» **Problem**:
Print every entry exactly as written and exclude all images.

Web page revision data

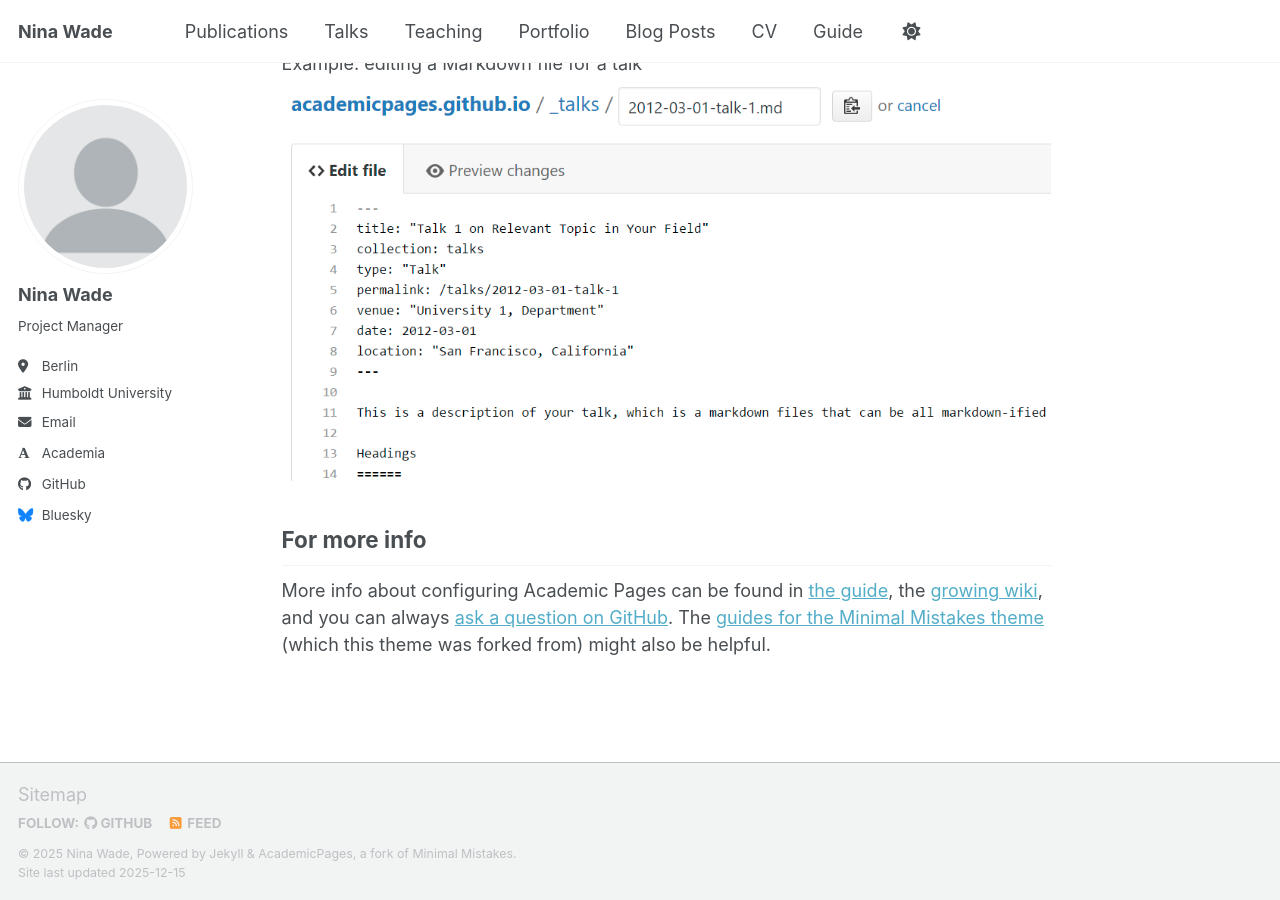
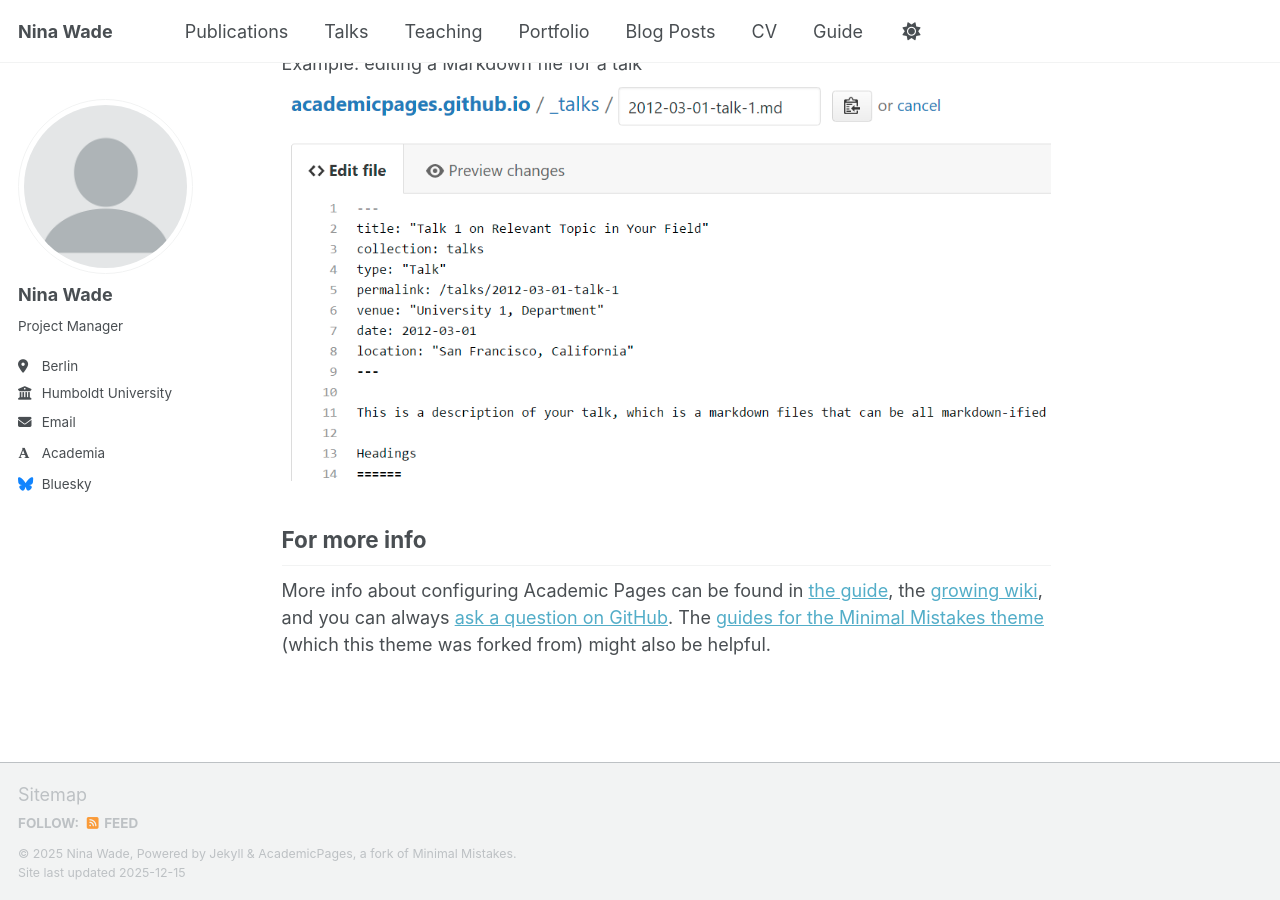
Before and after one commit to ninawade/academicwebsite, a Jekyll site: the page built from _pages/about.md, in a window 1280 px wide and 900 px high, scrolled down 2718 px. Built offline with Jekyll 4.4.1, drawn with Linux system fonts in a browser that asks for light colours; some web fonts are replaced; a script bundle is joined from its source files by our own code; library files that are not in the unit come from our copies.

Commit message:
Update _config.yml

```diff
--- a/_config.yml
+++ b/_config.yml
@@ -39,13 +39,12 @@
   bitbucket        : # Username - Update with your username on the site
   codepen          : # Username
   dribbble         : # Username
-  github           : ""
   kaggle           : # Username
   stackoverflow    : # User number or user number and name (i.e., use "1" or "1/jeff-atwood")
 
   # Social media
   artstation       : # Username
-  bluesky          : "bsky.app" # Replace this with you Bluesky username
+  bluesky          : "@pecan-research.bsky.social" # Replace this with you Bluesky username
   facebook         : # Username
   flickr           : # Username
   foursquare       : # Username
```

» **The completed task**:
Before and after one commit to ninawade/academicwebsite, a Jekyll site: the page built from _pages/about.md, in a window 1280 px wide and 900 px high, scrolled down 2718 px. Built offline with Jekyll 4.4.1, drawn with Linux system fonts in a browser that asks for light colours; some web fonts are replaced; a script bundle is joined from its source files by our own code; library files that are not in the unit come from our copies.

Commit message:
Update _config.yml

```diff
--- a/_config.yml
+++ b/_config.yml
@@ -39,13 +39,12 @@
   bitbucket        : # Username - Update with your username on the site
   codepen          : # Username
   dribbble         : # Username
-  github           : ""
   kaggle           : # Username
   stackoverflow    : # User number or user number and name (i.e., use "1" or "1/jeff-atwood")
 
   # Social media
   artstation       : # Username
-  bluesky          : "bsky.app" # Replace this with you Bluesky username
+  bluesky          : "@pecan-research.bsky.social" # Replace this with you Bluesky username
   facebook         : # Username
   flickr           : # Username
   foursquare       : # Username
```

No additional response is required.